Pedestrian Safety, as Brought to You By Florida DOT and NASCAR

You wouldn’t necessarily expect NASCAR, the very embodiment of the macho fast-car fetish in America, to go to bat for pedestrians. But in preparation for yesterday’s “Super Bowl of stock car racing,” the Daytona 500, NASCAR teamed up with the Florida Department of Transportation to help promote pedestrian safety around the event.

The Florida State Highway Patrol did extra enforcement for both pedestrians and motorists at the Daytona 500 this weekend. Image: ##http://www.cfnews13.com/content/news/cfnews13/news/article.html/content/news/articles/cfn/2013/2/23/nascar_fdot_team_up_.html## CFNews13##

But how deep is NASCAR’s commitment to pedestrian safety — or FDOT’s, for that matter?

Florida is the most dangerous state in the nation for pedestrians, according to an analysis by Transportation for America [PDF]. FDOT Secretary Anath Prasad told the local media that the agency is working hard to change that.

“We have doubled our efforts in making sure that we turn around those statistics,” he said. “It is unacceptable in our great state.”

Part of that campaign was the plan to step up enforcement for both pedestrians and motorists around the NASCAR event, which was expected to bring some 250,000 people to the area Sunday. FDOT even sponsored a car, driven by Joe Nemechek, emblazoned with the words “Alert Today, Alive Tomorrow,” a slogan used in the FDOT educational campaign to reduce pedestrian deaths.

As part of the campaign, FDOT dispensed some basic, common-sense advice to drivers and pedestrians and said it was seeking improvements to “engineering, enforcement and emergency response.”

We’re glad to hear Florida at least making a verbal commitment to address the grievous problem of pedestrian deaths. But we’d like to see the state get more serious about the engineering portion of this campaign — which would mean not building intersections that look like this.

And while we’re talking enforcement, it’d also be nice if Prasad — who, after recently being ticketed for speeding, raised the speed limit on the very street where he was caught — would practice what he preaches. There is a culture of disrespect to pedestrians in the Sunshine State that seems to pervade all walks of life, from the DOT secretary to the police to average drivers.

If FDOT’s “education campaign” amounts to nothing more than ticketing a few pedestrians — classic victim-blaming — it could, in fact, worsen the structural inequality that makes those on foot so vulnerable.

Instead of an educational campaign about the importance of using crosswalks, how about a few more actual crosswalks, and shorter ones, with pedestrian refuge islands? I think they’d be happy to have them in Miami’s Brickell neighborhood. That would be real progress for Florida pedestrians. Would FDOT get behind that?

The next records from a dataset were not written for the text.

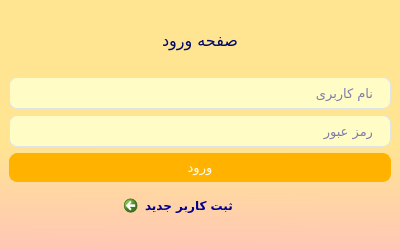
The window that Login/ui/login_page.ui (hackamer/Rava) describes before a commit, drawn with Qt 5.
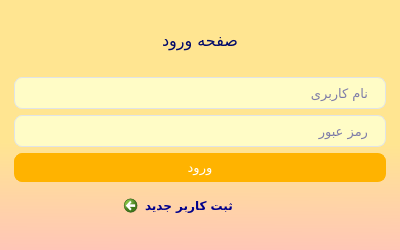
The same window after the commit. Icons and pictures are not drawn.

Diff of the .ui file:
```diff
--- a/Login/ui/login_page.ui
+++ b/Login/ui/login_page.ui
@@ -264,12 +264,33 @@
 </string>
   </property>
   <widget class="QWidget" name="centralwidget">
+   <property name="styleSheet">
+    <string notr="true"/>
+   </property>
    <layout class="QGridLayout" name="gridLayout_2">
+    <property name="leftMargin">
+     <number>14</number>
+    </property>
+    <property name="rightMargin">
+     <number>14</number>
+    </property>
     <property name="bottomMargin">
      <number>0</number>
     </property>
     <item row="0" column="0">
      <layout class="QGridLayout" name="gl_login">
+      <property name="leftMargin">
+       <number>0</number>
+      </property>
+      <property name="topMargin">
+       <number>0</number>
+      </property>
+      <property name="rightMargin">
+       <number>0</number>
+      </property>
+      <property name="bottomMargin">
+       <number>0</number>
+      </property>
       <item row="5" column="1">
        <widget class="QCommandLinkButton" name="lnk_signup">
         <property name="font">
```
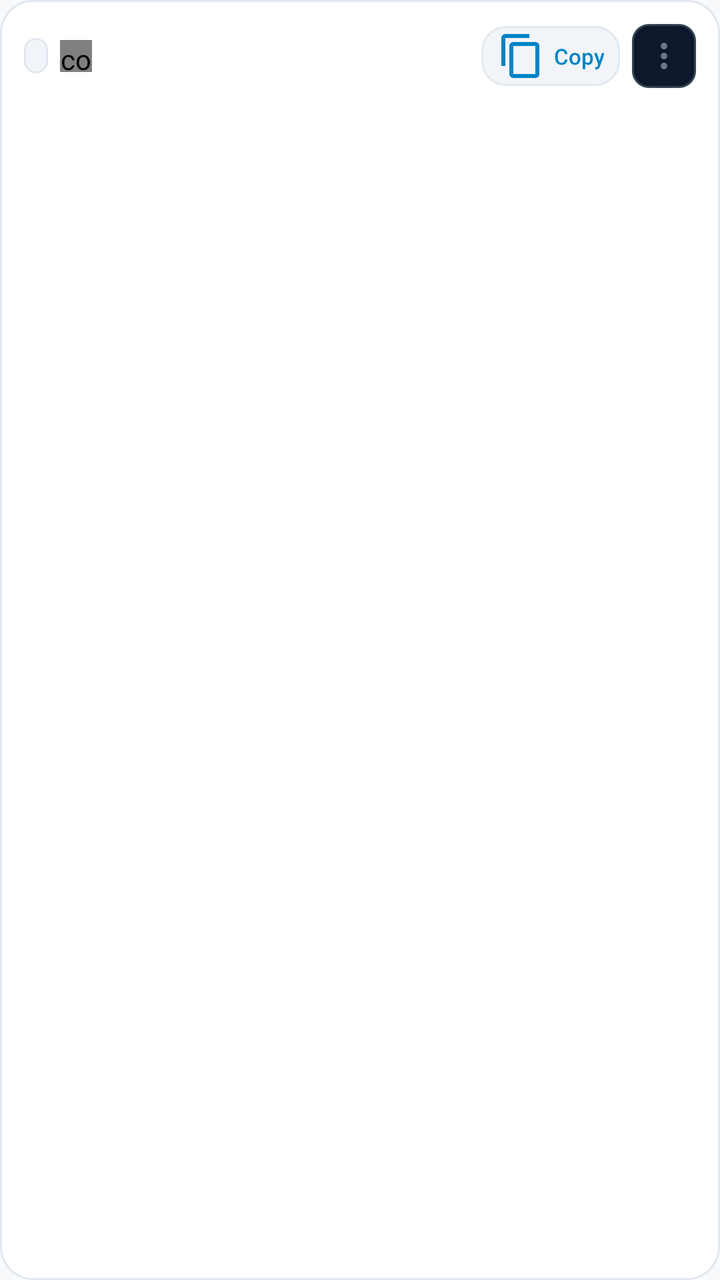
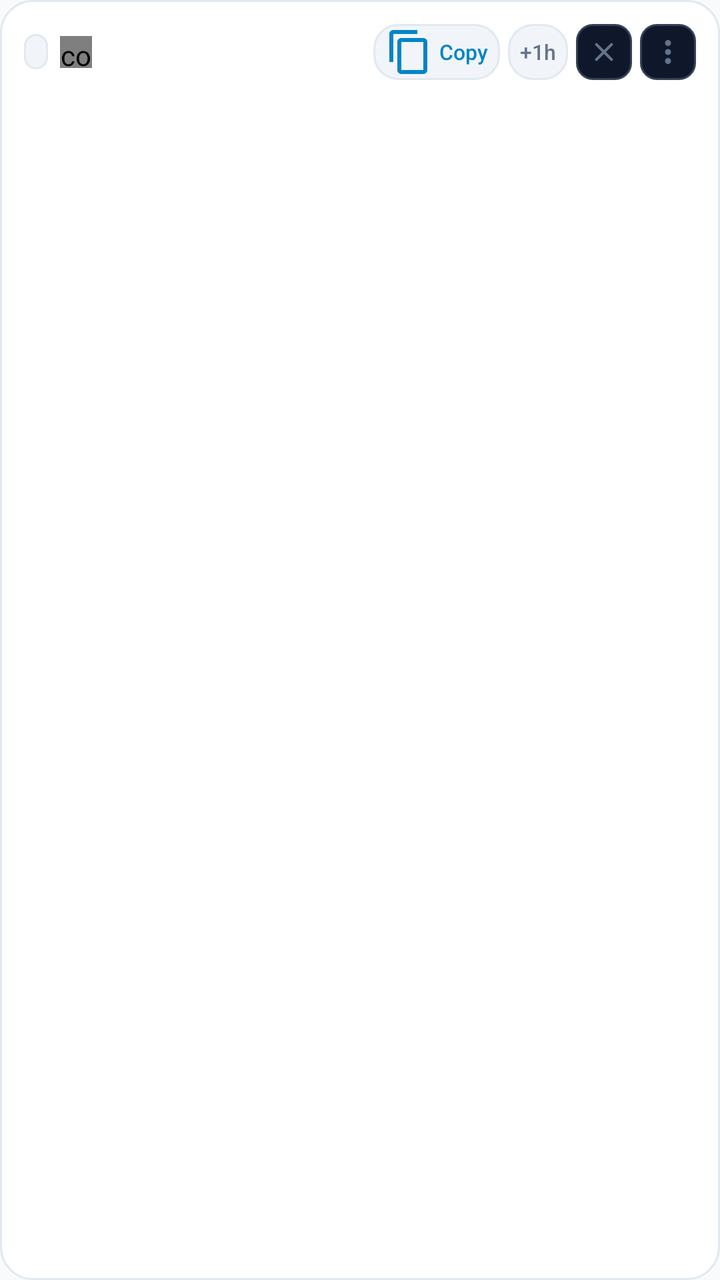

Compare the two renders of this Android layout. The source of the first and the diff that turns it into the second are given below.
<!-- AndroidManifest.xml: application theme Theme.Teilen -->
<!-- res/layout/item_feed.xml -->
<?xml version="1.0" encoding="utf-8"?>
<LinearLayout xmlns:android="http://schemas.android.com/apk/res/android"
    android:layout_width="match_parent"
    android:layout_height="wrap_content"
    android:background="@drawable/bg_card"
    android:baselineAligned="false"
    android:descendantFocusability="afterDescendants"
    android:orientation="vertical"
    android:padding="12dp">

    
    <LinearLayout
        android:id="@+id/feed_header_bar"
        android:layout_width="match_parent"
        android:layout_height="wrap_content"
        android:gravity="center_vertical"
        android:orientation="horizontal">

        
        <TextView
            android:id="@+id/feed_kind"
            style="@style/Text.Section"
            android:layout_width="wrap_content"
            android:layout_height="wrap_content"
            android:background="@drawable/bg_badge"
            android:paddingStart="6dp"
            android:paddingTop="2dp"
            android:paddingEnd="6dp"
            android:paddingBottom="2dp"
            android:textColor="@color/accent"
            android:textSize="10sp"
            android:textStyle="bold" />

        
        <com.teilen.app.CountdownRingView
            android:id="@+id/feed_ring"
            android:layout_width="16dp"
            android:layout_height="16dp"
            android:layout_marginStart="6dp" />

        <TextView
            android:id="@+id/feed_meta"
            style="@style/Text.Tabular"
            android:layout_width="0dp"
            android:layout_height="wrap_content"
            android:layout_marginStart="6dp"
            android:layout_weight="1"
            android:ellipsize="end"
            android:singleLine="true"
            android:textColor="@color/text_secondary"
            android:textSize="11sp" />

        
        <LinearLayout
            android:layout_width="wrap_content"
            android:layout_height="wrap_content"
            android:gravity="center_vertical"
            android:orientation="horizontal">

            
            <Button
                android:id="@+id/feed_action_copy"
                style="@style/Button.Outline"
                android:layout_width="wrap_content"
                android:layout_height="30dp"
                android:layout_marginEnd="6dp"
                android:minWidth="0dp"
                android:minHeight="30dp"
                android:paddingStart="8dp"
                android:paddingTop="0dp"
                android:paddingEnd="8dp"
                android:paddingBottom="0dp"
                android:drawableStart="@drawable/ic_copy"
                android:drawablePadding="4dp"
                android:drawableTint="@color/accent"
                android:text="Copy"
                android:textColor="@color/accent"
                android:textSize="11sp" />

            
            <ImageButton
                android:id="@+id/feed_action_download"
                android:layout_width="32dp"
                android:layout_height="32dp"
                android:layout_marginEnd="6dp"
                android:background="@drawable/bg_icon_btn"
                android:padding="6dp"
                android:scaleType="fitCenter"
                android:src="@drawable/ic_download"
                android:tint="@color/accent"
                android:contentDescription="Download"
                android:visibility="gone" />

            
            <ImageButton
                android:id="@+id/feed_action_more"
                android:layout_width="32dp"
                android:layout_height="32dp"
                android:background="@drawable/bg_icon_btn"
                android:padding="6dp"
                android:scaleType="fitCenter"
                android:src="@drawable/ic_more_vert"
                android:tint="@color/text_secondary"
                android:contentDescription="More options" />
        </LinearLayout>
    </LinearLayout>

    
    <LinearLayout
        android:id="@+id/feed_body_container"
        android:layout_width="match_parent"
        android:layout_height="wrap_content"
        android:layout_marginTop="8dp"
        android:orientation="horizontal">

        <ImageView
            android:id="@+id/feed_thumb"
            android:layout_width="56dp"
            android:layout_height="56dp"
            android:layout_marginEnd="10dp"
            android:background="@drawable/bg_input"
            android:contentDescription="@string/feed_thumb"
            android:scaleType="centerCrop"
            android:visibility="gone" />

        <TextView
            android:id="@+id/feed_title"
            style="@style/Text.Body"
            android:layout_width="0dp"
            android:layout_height="wrap_content"
            android:layout_weight="1"
            android:lineSpacingMultiplier="1.18"
            android:textColor="@color/text_primary"
            android:textSize="14sp"
            android:textIsSelectable="true"
            android:focusable="true"
            android:focusableInTouchMode="true"
            android:autoLink="web"
            android:linksClickable="true" />
    </LinearLayout>

</LinearLayout>
<!-- resources referenced by this layout -->
<resources>
  <color name="accent">#0284C7</color>
  <color name="text_primary">#0F172A</color>
  <color name="text_secondary">#64748B</color>
  <!-- drawable bg_badge (drawable) -->
  <?xml version="1.0" encoding="utf-8"?>
  <shape xmlns:android="http://schemas.android.com/apk/res/android"
      android:shape="rectangle">
      <solid android:color="@color/surface_alt" />
      <corners android:radius="6dp" />
      <stroke
          android:width="1dp"
          android:color="@color/surface_border" />
  </shape>
  <!-- drawable bg_card (drawable) -->
  <?xml version="1.0" encoding="utf-8"?>
  <shape xmlns:android="http://schemas.android.com/apk/res/android"
      android:shape="rectangle">
      <solid android:color="@color/surface" />
      <corners android:radius="16dp" />
      <stroke
          android:width="1dp"
          android:color="@color/surface_border" />
  </shape>
  <!-- drawable bg_input (drawable) -->
  <?xml version="1.0" encoding="utf-8"?>
  <shape xmlns:android="http://schemas.android.com/apk/res/android"
      android:shape="rectangle">
      <solid android:color="@color/surface_alt" />
      <corners android:radius="12dp" />
      <stroke
          android:width="1dp"
          android:color="@color/surface_border" />
  </shape>
  <!-- drawable ic_copy (drawable) -->
  <?xml version="1.0" encoding="utf-8"?>
  <vector xmlns:android="http://schemas.android.com/apk/res/android"
      android:width="24dp"
      android:height="24dp"
      android:viewportWidth="24"
      android:viewportHeight="24">
      <path
          android:fillColor="@color/accent"
          android:pathData="M16,1L4,1c-1.1,0 -2,0.9 -2,2v14h2L4,3h12L16,1zM19,5L8,5c-1.1,0 -2,0.9 -2,2v14c0,1.1 0.9,2 2,2h11c1.1,0 2,-0.9 2,-2L21,7c0,-1.1 -0.9,-2 -2,-2zM19,21L8,21L8,7h11v14z" />
  </vector>
  <!-- drawable ic_download (drawable) -->
  <vector xmlns:android="http://schemas.android.com/apk/res/android"
      android:width="24dp"
      android:height="24dp"
      android:viewportWidth="24"
      android:viewportHeight="24">
      <path
          android:fillColor="#FFFFFFFF"
          android:pathData="M19,9h-4V3H9v6H5l7,7 7,-7zM5,18v2h14v-2H5z"/>
  </vector>
  <string name="feed_thumb">Shared image</string>
  <style name="Text.Body">
          <item name="android:textColor">@color/text_primary</item>
          <item name="android:textSize">15sp</item>
      </style>
  <style name="Text.Section">
          <item name="android:textColor">@color/text_secondary</item>
          <item name="android:textSize">11sp</item>
          <item name="android:textStyle">bold</item>
          <item name="android:letterSpacing">0.12</item>
          <item name="android:textAllCaps">true</item>
      </style>
  <style name="Text.Tabular">
          <item name="android:textColor">@color/text_secondary</item>
          <item name="android:textSize">13sp</item>
          <item name="android:fontFeatureSettings">tnum</item>
      </style>
  <color name="surface_alt">#F1F5F9</color>
  <color name="surface_border">#E2E8F0</color>
  <color name="surface">#FFFFFF</color>
  <color name="bg">#F8FAFC</color>
  <color name="text_muted">#94A3B8</color>
  <color name="nav_bg">#FFFFFF</color>
  <color name="ripple">#1F000000</color>
  <!-- unchanged entries left out for length: 5 -->
</resources>

<!-- the commit's change to res/layout/item_feed.xml (unified diff, before → after) -->
@@ -62,29 +62,29 @@
                 android:id="@+id/feed_action_copy"
                 style="@style/Button.Outline"
                 android:layout_width="wrap_content"
-                android:layout_height="30dp"
-                android:layout_marginEnd="6dp"
+                android:layout_height="28dp"
+                android:layout_marginEnd="4dp"
                 android:minWidth="0dp"
-                android:minHeight="30dp"
-                android:paddingStart="8dp"
+                android:minHeight="28dp"
+                android:paddingStart="6dp"
                 android:paddingTop="0dp"
-                android:paddingEnd="8dp"
+                android:paddingEnd="6dp"
                 android:paddingBottom="0dp"
                 android:drawableStart="@drawable/ic_copy"
-                android:drawablePadding="4dp"
+                android:drawablePadding="3dp"
                 android:drawableTint="@color/accent"
                 android:text="Copy"
                 android:textColor="@color/accent"
-                android:textSize="11sp" />
+                android:textSize="10.5sp" />
 
             
             <ImageButton
                 android:id="@+id/feed_action_download"
-                android:layout_width="32dp"
-                android:layout_height="32dp"
-                android:layout_marginEnd="6dp"
+                android:layout_width="28dp"
+                android:layout_height="28dp"
+                android:layout_marginEnd="4dp"
                 android:background="@drawable/bg_icon_btn"
-                android:padding="6dp"
+                android:padding="5dp"
                 android:scaleType="fitCenter"
                 android:src="@drawable/ic_download"
                 android:tint="@color/accent"
@@ -92,12 +92,42 @@
                 android:visibility="gone" />
 
             
+            <Button
+                android:id="@+id/feed_action_extend"
+                style="@style/Button.Outline"
+                android:layout_width="wrap_content"
+                android:layout_height="28dp"
+                android:layout_marginEnd="4dp"
+                android:minWidth="0dp"
+                android:minHeight="28dp"
+                android:paddingStart="6dp"
+                android:paddingTop="0dp"
+                android:paddingEnd="6dp"
+                android:paddingBottom="0dp"
+                android:text="+1h"
+                android:textColor="@color/text_secondary"
+                android:textSize="10.5sp" />
+
+            
+            <ImageButton
+                android:id="@+id/feed_action_delete"
+                android:layout_width="28dp"
+                android:layout_height="28dp"
+                android:layout_marginEnd="4dp"
+                android:background="@drawable/bg_icon_btn"
+                android:padding="6dp"
+                android:scaleType="fitCenter"
+                android:src="@drawable/ic_close"
+                android:tint="@color/text_secondary"
+                android:contentDescription="Delete" />
+
+            
             <ImageButton
                 android:id="@+id/feed_action_more"
-                android:layout_width="32dp"
-                android:layout_height="32dp"
+                android:layout_width="28dp"
+                android:layout_height="28dp"
                 android:background="@drawable/bg_icon_btn"
-                android:padding="6dp"
+                android:padding="5dp"
                 android:scaleType="fitCenter"
                 android:src="@drawable/ic_more_vert"
                 android:tint="@color/text_secondary"
<!-- resource entries referenced after the edit -->
@@ -33,6 +33,16 @@
           android:width="1dp"
           android:color="@color/surface_border" />
   </shape>
+  <!-- drawable ic_close (drawable) -->
+  <vector xmlns:android="http://schemas.android.com/apk/res/android"
+      android:width="24dp"
+      android:height="24dp"
+      android:viewportWidth="24"
+      android:viewportHeight="24">
+      <path
+          android:fillColor="#FFFFFFFF"
+          android:pathData="M19,6.41L17.59,5 12,10.59 6.41,5 5,6.41 10.59,12 5,17.59 6.41,19 12,13.41 17.59,19 19,17.59 13.41,12z"/>
+  </vector>
   <!-- drawable ic_copy (drawable) -->
   <?xml version="1.0" encoding="utf-8"?>
   <vector xmlns:android="http://schemas.android.com/apk/res/android"
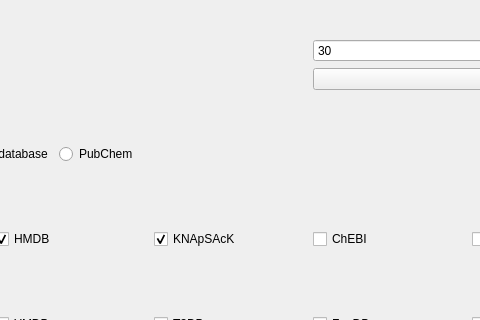
Old version of the form ui/parameter.ui in the repository hcji/DeepMASS2_GUI; both pictures show x 175 to 655 and y 0 to 320 of the 970 by 688 pixel window.
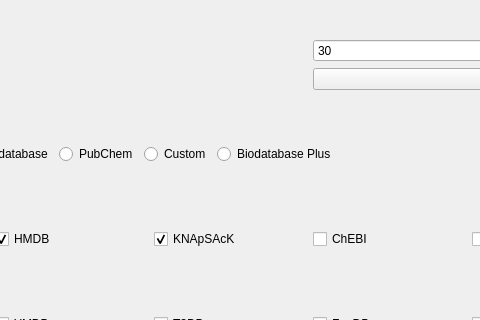
New version of the form.

The edit to the form file:
```diff
--- a/ui/parameter.ui
+++ b/ui/parameter.ui
@@ -156,6 +156,26 @@
          </attribute>
         </widget>
        </item>
+       <item>
+        <widget class="QRadioButton" name="radioButton_3">
+         <property name="text">
+          <string>Custom</string>
+         </property>
+         <attribute name="buttonGroup">
+          <string notr="true">buttonGroup</string>
+         </attribute>
+        </widget>
+       </item>
+       <item>
+        <widget class="QRadioButton" name="radioButton_4">
+         <property name="text">
+          <string>Biodatabase Plus</string>
+         </property>
+         <attribute name="buttonGroup">
+          <string notr="true">buttonGroup</string>
+         </attribute>
+        </widget>
+       </item>
        <item>
         <spacer name="horizontalSpacer">
          <property name="orientation">
```
Left out of the diff: 30 changed lines with no effect on the pictures.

NASCAR has other problems. Dozens of spectators were injured at Saturday’s Nationwide Series race at Daytona International Speedway, the latest incident in which fans have been harmed as the result of a crash.

ALSO ON STREETSBLOG

Each year, thousands of Americans are killed while walking on dangerous roads.

The Unequal Toll of Pedestrian Deaths

|
News reports tend to blame the victims of these crashes for transgressions like "distracted walking" or crossing where they shouldn't have. But a new analysis from Smart Growth America highlights how pedestrian deaths are a systemic problem caused by the dangerous design of our streets and transportation systems.

Streets Without Sidewalks Are Killing Florida Pedestrians

|
Florida is the most dangerous state in the nation for pedestrians, according to Transportation for America. More than 5,100 people were killed while walking in the state between 2003 and 2010, and four Florida cities rated among T4A’s list of the most dangerous for walking. But to its credit, the Florida Department of Transportation is trying to change that. A new study […]

The Most Dangerous Places to Walk in America

|
Walking should be the healthiest, most natural activity in the world. It is, after all, one of the first things humans learn to do. But in far too many places, walking can be fatal, thanks to roads designed for speeding cars. In 2012, 4,743 pedestrians lost their lives in traffic collisions in the U.S., and […]